Divorcing with children in the house is typically harder than it is when there are no kids affected by a couple’s circumstances. There are more financial considerations to address and a very strong likelihood that the parents will continue seeing each other frequently until the children turn 18, if not for the rest of their lives.
One of the most common pieces of advice given to those sharing custody of young children is to change the focus of their relationship from highlighting the harm caused by their spouse to prioritizing what is truly best for the children. Regardless of how toxic things may have become between the parents, they both generally want what is best for their children. If they choose to work together, the situation can be far less stressful and damaging for the children involved. These are a few ways that parents can minimize the conflict they experience and keep the focus on what is best for their children.
Establish long-term goals for children
Whether one parent intends to groom the children to take over the family business or the parents need to address college expenses and preparations, the long-term goals of the children should impact everything from the budget to the schedule of the family while the children are young. When parents have shared goals that they want to achieve for their children, like setting aside a certain amount and savings for their college tuition, it may be easier for them to cooperate with each other.
Highlight where the other parent succeeds
It’s very easy to be critical of a co-parent and to find fault with their late arrivals to exchanges and other obvious failings regarding adherence to a parenting plan. However, even the most devoted parent is only human, and most people in co-parenting arrangements will do what they can for the benefit of their children. Making a point to mentally note whenever the other parent goes above and beyond or does something particularly considerate for the children can help create a sense of positivity and gratitude in a co-parenting relationship.
Have a plan for the disagreements that arise
Butting heads about whether one of the children is old enough to start taking a martial arts class or get their own mobile phone is a normal part of co-parenting. It is easier to overcome those challenges without them negatively impacting the children in the family if the parents have a plan in place for navigating their disagreements ahead of time. Having a co-parenting therapist, pastor or trusted family friend to serve as a mediator can help facilitate faster and more amicable resolutions to disagreements between the parents that might otherwise affect their ability to work cooperatively for the children.

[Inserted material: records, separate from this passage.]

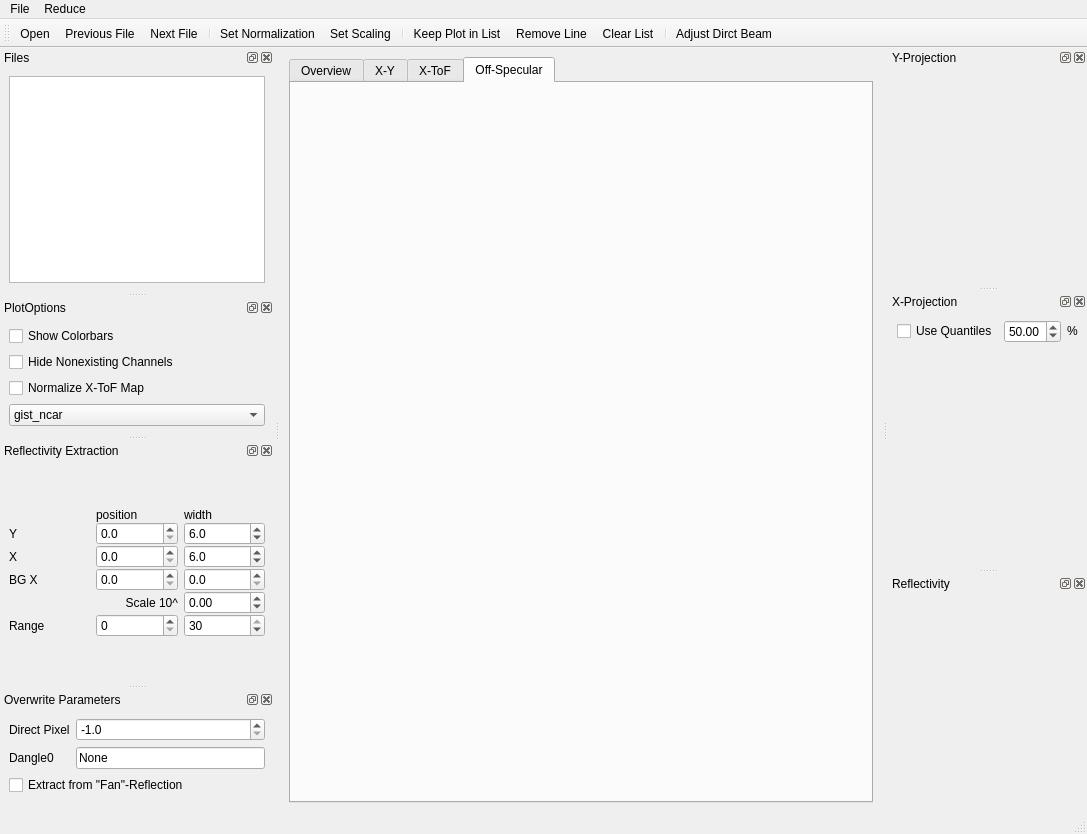
Qt form designer/main_window.ui (aglavic/quicknxs) before a commit.
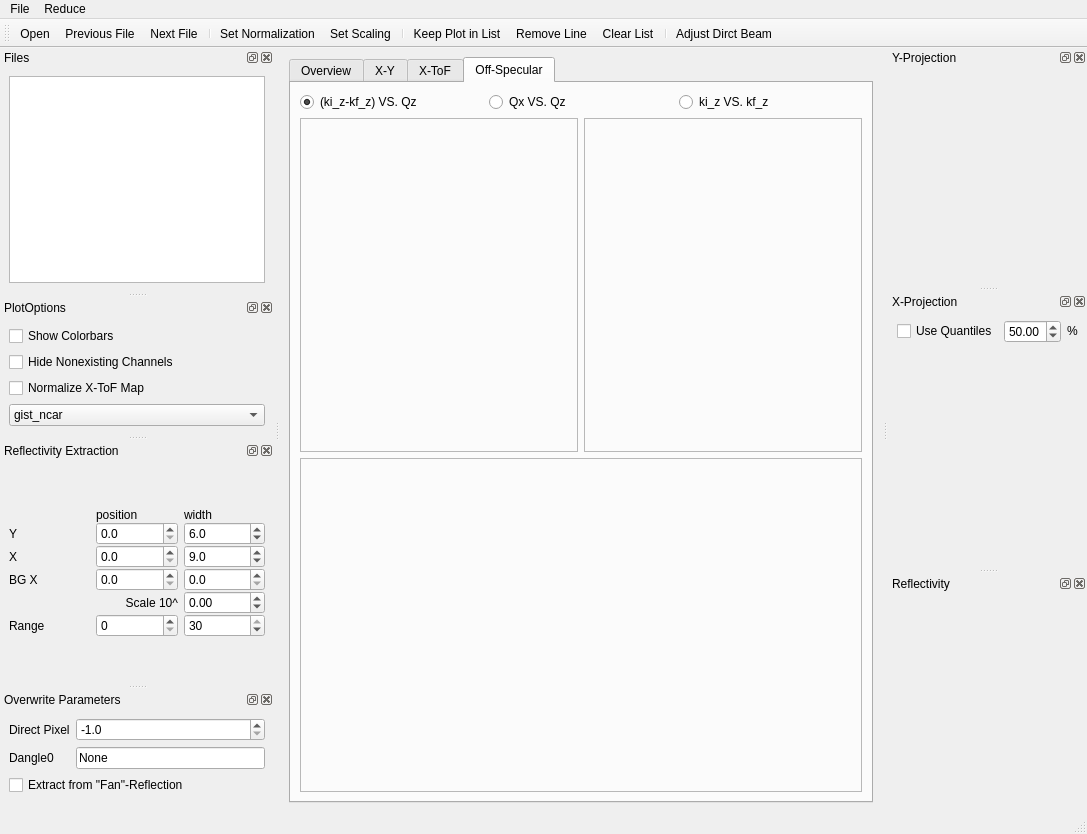
The same form after that commit. The open tabs and pages were chosen to show the change. Icons and pictures are not drawn. Custom widgets are drawn as their Qt base class.

Diff of the .ui file:
```diff
--- a/designer/main_window.ui
+++ b/designer/main_window.ui
@@ -679,9 +679,100 @@
        <attribute name="title">
         <string>Off-Specular</string>
        </attribute>
-       <layout class="QVBoxLayout" name="verticalLayout_14">
-        <item>
-         <widget class="MPLWidget" name="offspec" native="true"/>
+       <layout class="QGridLayout" name="gridLayout_5">
+        <item row="1" column="1">
+         <widget class="QFrame" name="frame_4">
+          <property name="sizePolicy">
+           <sizepolicy hsizetype="Expanding" vsizetype="Expanding">
+            <horstretch>0</horstretch>
+            <verstretch>0</verstretch>
+           </sizepolicy>
+          </property>
+          <property name="frameShape">
+           <enum>QFrame::StyledPanel</enum>
+          </property>
+          <property name="frameShadow">
+           <enum>QFrame::Raised</enum>
+          </property>
+          <layout class="QVBoxLayout" name="verticalLayout_15">
+           <item>
+            <widget class="MPLWidget" name="offspec_mm" native="true"/>
+           </item>
+          </layout>
+         </widget>
+        </item>
+        <item row="2" column="0" colspan="2">
+         <widget class="QFrame" name="frame_2">
+          <property name="sizePolicy">
+           <sizepolicy hsizetype="Expanding" vsizetype="Expanding">
+            <horstretch>0</horstretch>
+            <verstretch>0</verstretch>
+           </sizepolicy>
+          </property>
+          <property name="frameShape">
+           <enum>QFrame::StyledPanel</enum>
+          </property>
+          <property name="frameShadow">
+           <enum>QFrame::Raised</enum>
+          </property>
+          <layout class="QHBoxLayout" name="horizontalLayout_3">
+           <item>
+            <widget class="MPLWidget" name="offspec_pm" native="true"/>
+           </item>
+           <item>
+            <widget class="MPLWidget" name="offspec_mp" native="true"/>
+           </item>
+          </layout>
+         </widget>
+        </item>
+        <item row="1" column="0">
+         <widget class="QFrame" name="frame_3">
+          <property name="sizePolicy">
+           <sizepolicy hsizetype="Expanding" vsizetype="Expanding">
+            <horstretch>0</horstretch>
+            <verstretch>0</verstretch>
+           </sizepolicy>
+          </property>
+          <property name="frameShape">
+           <enum>QFrame::StyledPanel</enum>
+          </property>
+          <property name="frameShadow">
+           <enum>QFrame::Raised</enum>
+          </property>
+          <layout class="QVBoxLayout" name="verticalLayout_14">
+           <item>
+            <widget class="MPLWidget" name="offspec_pp" native="true"/>
+           </item>
+          </layout>
+         </widget>
+        </item>
+        <item row="0" column="0" colspan="2">
+         <layout class="QHBoxLayout" name="horizontalLayout_8">
+          <item>
+           <widget class="QRadioButton" name="kizmkfzVSqz">
+            <property name="text">
+             <string>(ki_z-kf_z) VS. Qz</string>
+            </property>
+            <property name="checked">
+             <bool>true</bool>
+            </property>
+           </widget>
+          </item>
+          <item>
+           <widget class="QRadioButton" name="qxVSqz">
+            <property name="text">
+             <string>Qx VS. Qz</string>
+            </property>
+           </widget>
+          </item>
+          <item>
+           <widget class="QRadioButton" name="kizVSkfz">
+            <property name="text">
+             <string>ki_z VS. kf_z</string>
+            </property>
+           </widget>
+          </item>
+         </layout>
         </item>
        </layout>
       </widget>
@@ -1002,7 +1093,7 @@
         <double>1.000000000000000</double>
        </property>
        <property name="value">
-        <double>6.000000000000000</double>
+        <double>9.000000000000000</double>
        </property>
       </widget>
      </item>
```
Left out of the diff: 56 changed lines with no effect on the pictures.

Keeping the focus on stability for the children and trying to support one another instead of fighting against one another may ultimately benefit not just parents but the entire family as household circumstances change.